WHAT'S THE CONNECTION?
The global demand for clothing is projected to rise by approximately 63% through 2030. The textile industry is responsible for polluting rivers and groundwater, as well as diverting enormous amounts of fresh water for irrigation purposes.
Only 2.5% of our water resources are actually fresh water, and more than 40% of the planet’s population suffers from water scarcity. In other words, more than 840 million people still lack basic access to clean drinking water.
According to the United Nations Environment Programme, “worldwide, it is estimated that industry is responsible for dumping 300–500 million tons of heavy metals, solvents, toxic sludge and other waste into waters each year.”
840 MILLION LACK ACCESS TO CLEAN WATER
Water clean enough to drink
Wastewater from dyehouse effluent is a major source of pollution in the clothing industry. Where our products are dyed, the water is recovered, cleaned and recirculated. After settling and skimming the water is filtered using reverse osmosis and distillation. This is basically sucking up water through really fine sand over and over, then boiling it.
Salt is added back in so that the dye adheres and all the cruddy mulchy stuff left over is dried out and used for road markings. About 95% of the water is recirculated and recovered.
At the end, the water coming out of the filters and going back round to be reused again is crystal clear, literally clean enough to drink. Once it has been cleaned it is then used at the input for the next batch. It is a closed loop system.

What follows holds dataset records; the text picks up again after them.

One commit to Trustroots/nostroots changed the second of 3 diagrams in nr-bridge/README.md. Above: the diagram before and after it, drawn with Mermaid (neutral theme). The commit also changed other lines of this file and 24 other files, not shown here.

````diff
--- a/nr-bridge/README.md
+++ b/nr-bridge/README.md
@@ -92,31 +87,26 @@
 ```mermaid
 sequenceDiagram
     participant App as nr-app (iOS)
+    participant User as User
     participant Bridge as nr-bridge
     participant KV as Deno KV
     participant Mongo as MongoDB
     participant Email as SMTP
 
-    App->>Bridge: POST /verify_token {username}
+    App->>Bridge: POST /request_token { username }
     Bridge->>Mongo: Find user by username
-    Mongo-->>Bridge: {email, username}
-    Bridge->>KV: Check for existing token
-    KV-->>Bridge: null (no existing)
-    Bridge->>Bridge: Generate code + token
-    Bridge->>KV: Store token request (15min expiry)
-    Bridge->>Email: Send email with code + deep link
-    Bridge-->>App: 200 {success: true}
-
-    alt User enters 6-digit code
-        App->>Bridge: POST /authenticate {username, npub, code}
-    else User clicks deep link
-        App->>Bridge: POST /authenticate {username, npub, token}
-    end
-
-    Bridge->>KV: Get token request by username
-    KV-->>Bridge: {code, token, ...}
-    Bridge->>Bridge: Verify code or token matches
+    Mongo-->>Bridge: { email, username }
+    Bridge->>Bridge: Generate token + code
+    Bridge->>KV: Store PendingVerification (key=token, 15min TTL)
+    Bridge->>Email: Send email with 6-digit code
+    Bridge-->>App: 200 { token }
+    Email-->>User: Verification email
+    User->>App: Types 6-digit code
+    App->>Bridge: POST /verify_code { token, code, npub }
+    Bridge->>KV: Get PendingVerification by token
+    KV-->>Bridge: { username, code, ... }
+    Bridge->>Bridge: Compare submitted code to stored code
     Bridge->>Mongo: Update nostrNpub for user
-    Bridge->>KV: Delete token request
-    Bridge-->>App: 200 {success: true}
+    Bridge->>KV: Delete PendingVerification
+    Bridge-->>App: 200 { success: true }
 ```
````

RECIRCULATED WATER CLEAN,
FILTERED AND REUSED
WASTEWATER IS DRINKABLE